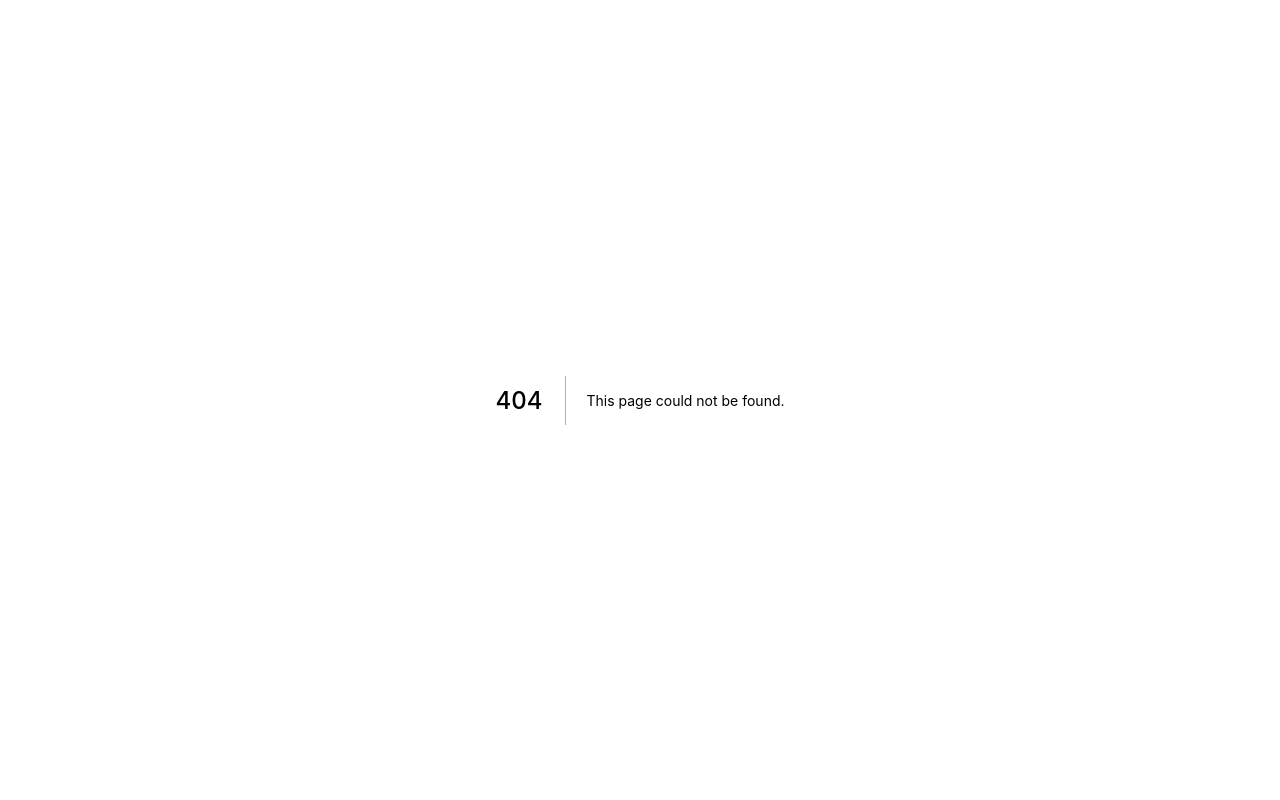
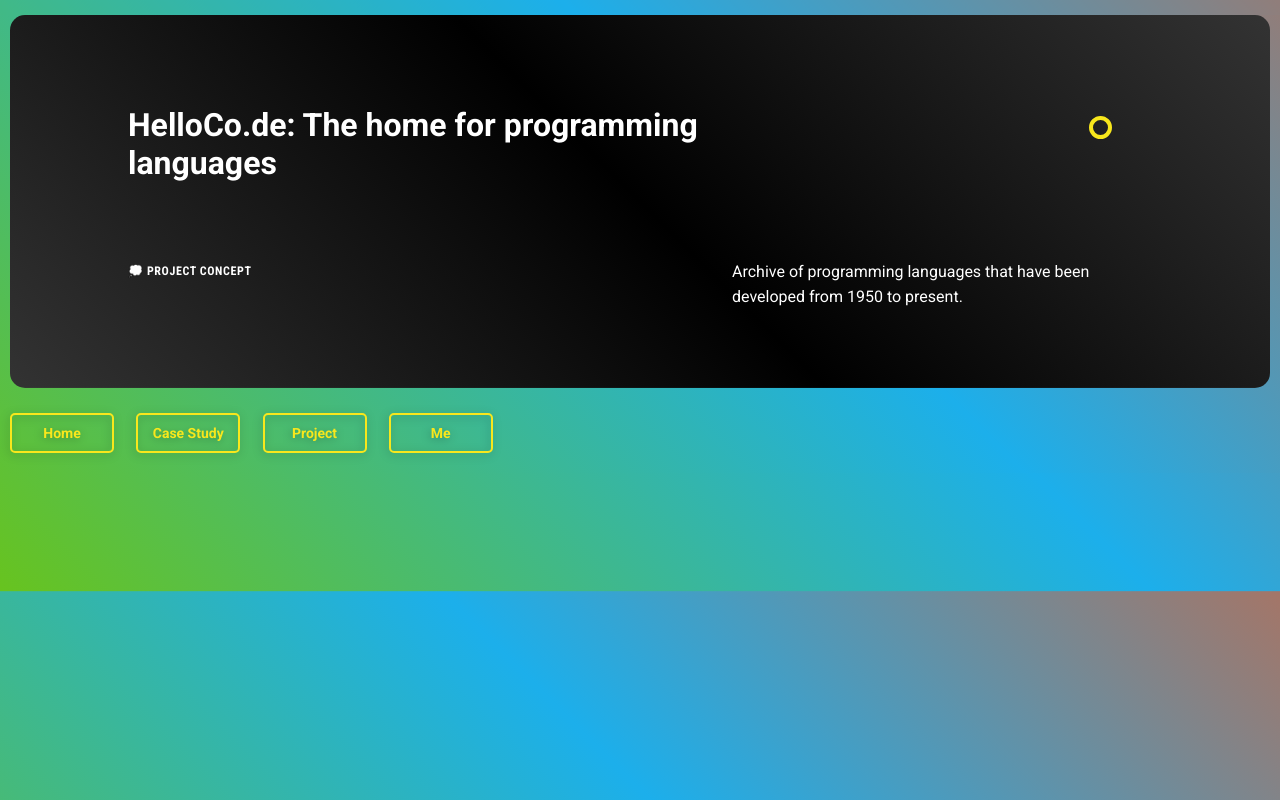
Before and after one commit to JulioMontas/JM0001-frontend, a Next.js app: page /project/hellocode in a window 1280 px wide. Before the commit this address had no page. Built offline with nearby package versions, Linux system fonts and the light colour scheme.

Commit message:
#SEO first commit

```diff
--- a/pages/_app.js
+++ b/pages/_app.js
@@ -1,4 +1,5 @@
 import { motion, AnimatePresence } from "framer-motion"
+import Head from 'next/head'
 
 // import Swiper core and required components
 import SwiperCore, { Navigation, Pagination, Scrollbar, A11y } from 'swiper';
@@ -17,6 +18,9 @@ SwiperCore.use([Navigation, Pagination, Scrollbar, A11y]);
 
 function MyApp({ Component, pageProps }) {
   return <AnimatePresence exitBeforeEnter>
+    <Head>
+      <meta name='viewport' content='minimum-scale=1, initial-scale=1, width=device-width, shrink-to-fit=no, user-scalable=no, viewport-fit=cover' key="viewport" />
+    </Head>
     <Component {...pageProps} />
   </AnimatePresence>
 }
--- /dev/null
+++ b/pages/_document.js
@@ -0,0 +1,19 @@
+import Document, { Html, Head, Main, NextScript } from 'next/document'
+
+class MyDocument extends Document {
+  render() {
+    return (
+      <Html lang="en">
+        <Head>
+            <meta httpEquiv="Content-Type" content="text/html; charset=utf-8" />
+        </Head>
+        <body>
+          <Main />
+          <NextScript />
+        </body>
+      </Html>
+    )
+  }
+}
+
+export default MyDocument
--- /dev/null
+++ b/pages/project/hellocode/index.js
@@ -0,0 +1,48 @@
+import Image from 'next/image'
+import Link from 'next/link'
+import { motion } from "framer-motion"
+import { Swiper, SwiperSlide } from 'swiper/react';
+import Head from 'next/head'
+
+import Layout from '../../../components/Layout/Layout'
+import styles from '../../../styles/CaseStudy.module.css'
+
+function ProjectIndex() {
+  return <Layout>
+      <Head>
+          <title>Web Project | HelloCo.de: The home for programming languages</title>
+          <meta name="author" content="Julio Montas"/>
+          <meta name="keywords" content="App Project, CSS, JavaScript"/>
+
+          <meta name="description" content="Free Web tutorials"/>
+
+
+
+
+          <meta property="og:title" content="HelloCo.de: The home for programming languages" key="title" />
+      </Head>
+    <motion.div
+    initial={{ y: 600, opacity: 0 }}
+    animate={{ y: 0, opacity: 1 }}
+    exit={{ y: -600, opacity: 0 }}>
+        <div className={styles.mainIndex}>
+            <div className={styles.mainCenterCont}>
+                <div className={styles.flipSwitch}>
+                    <h1>HelloCo.de: The home for programming languages</h1>
+                    <div className={styles.secExit}>
+                        <Link href="/project">
+                            <a><span>Close page</span></a>
+                        </Link>
+                    </div>
+                </div>
+                <div className={styles.flipSwitch}>
+                    <h2>&#128173; Project Concept</h2>
+                    <p>Archive of programming languages that have been developed from 1950 to present.</p>
+                </div>
+            </div>
+        </div>
+    </motion.div>
+  </Layout>
+}
+
+export default ProjectIndex
--- a/pages/project/index.js
+++ b/pages/project/index.js
@@ -39,7 +39,7 @@ function ProjectIndex() {
                 height={200}
                 />
               <p className={styles.blgDate}>2013</p>
-              <Link href={`/project/2`}>
+              <Link href={`/project/hellocode`}>
                 <a><h2 className={styles.blgTitle}>HelloCo.de</h2></a>
               </Link>
               <p className={styles.blgSummery}>The home for programming languages.</p>
--- a/styles/CaseStudy.module.css
+++ b/styles/CaseStudy.module.css
@@ -102,6 +102,10 @@
   z-index: 9999;
   margin: -50px -20px 0 0;
   padding-bottom: 10px;
+}
+.secExit span{
+  font-size: 0.5em;
+  opacity: 0;
 }
 .secExit a{
   content: "";
```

-.-.-

▸ Exercise brief
From the data above, how many lines contain the word "languages"? Give the number alone.

▸ Exercise response
5